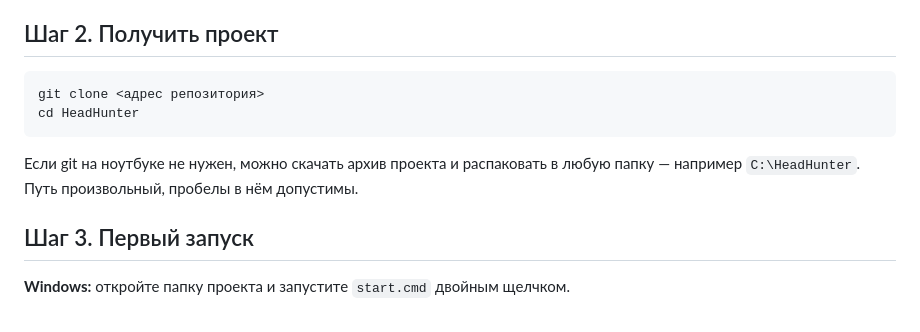
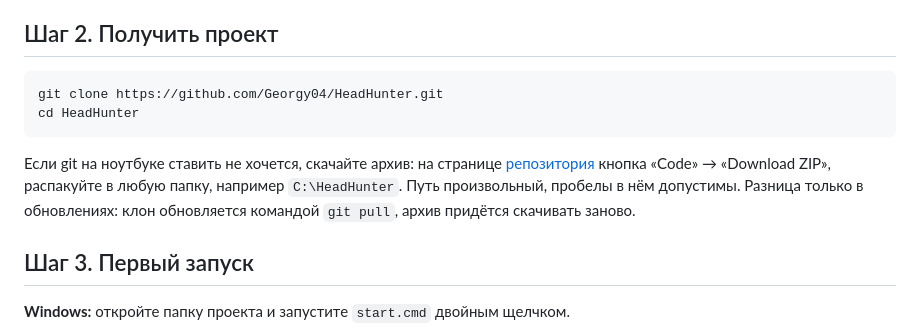
Before and after one commit to Georgy04/HeadHunter, a Markdown page: docs/setup.md, the part around the change. Drawn GitHub-style.

Commit message:
Подставить адрес репозитория в инструкцию по установке
Co-authored-by: Cursor <cursoragent@cursor.com>

````diff
--- a/docs/setup.md
+++ b/docs/setup.md
@@ -30,12 +30,15 @@ node -v
 ## Шаг 2. Получить проект
 
 ```bash
-git clone <адрес репозитория>
+git clone https://github.com/Georgy04/HeadHunter.git
 cd HeadHunter
 ```
 
-Если git на ноутбуке не нужен, можно скачать архив проекта и распаковать в любую
-папку — например `C:\HeadHunter`. Путь произвольный, пробелы в нём допустимы.
+Если git на ноутбуке ставить не хочется, скачайте архив: на странице
+[репозитория](https://github.com/Georgy04/HeadHunter) кнопка «Code» → «Download ZIP»,
+распакуйте в любую папку, например `C:\HeadHunter`. Путь произвольный, пробелы в нём
+допустимы. Разница только в обновлениях: клон обновляется командой `git pull`, архив
+придётся скачивать заново.
 
 ## Шаг 3. Первый запуск
 
````
Also changed, not shown: README.md (+2 -0 lines).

● Work to be completed: The reply should consist of the listing restated word for word, with its pictures removed.

● Solved problem:
Before and after one commit to Georgy04/HeadHunter, a Markdown page: docs/setup.md, the part around the change. Drawn GitHub-style.

Commit message:
Подставить адрес репозитория в инструкцию по установке
Co-authored-by: Cursor <cursoragent@cursor.com>

````diff
--- a/docs/setup.md
+++ b/docs/setup.md
@@ -30,12 +30,15 @@ node -v
 ## Шаг 2. Получить проект
 
 ```bash
-git clone <адрес репозитория>
+git clone https://github.com/Georgy04/HeadHunter.git
 cd HeadHunter
 ```
 
-Если git на ноутбуке не нужен, можно скачать архив проекта и распаковать в любую
-папку — например `C:\HeadHunter`. Путь произвольный, пробелы в нём допустимы.
+Если git на ноутбуке ставить не хочется, скачайте архив: на странице
+[репозитория](https://github.com/Georgy04/HeadHunter) кнопка «Code» → «Download ZIP»,
+распакуйте в любую папку, например `C:\HeadHunter`. Путь произвольный, пробелы в нём
+допустимы. Разница только в обновлениях: клон обновляется командой `git pull`, архив
+придётся скачивать заново.
 
 ## Шаг 3. Первый запуск
 
````
Also changed, not shown: README.md (+2 -0 lines).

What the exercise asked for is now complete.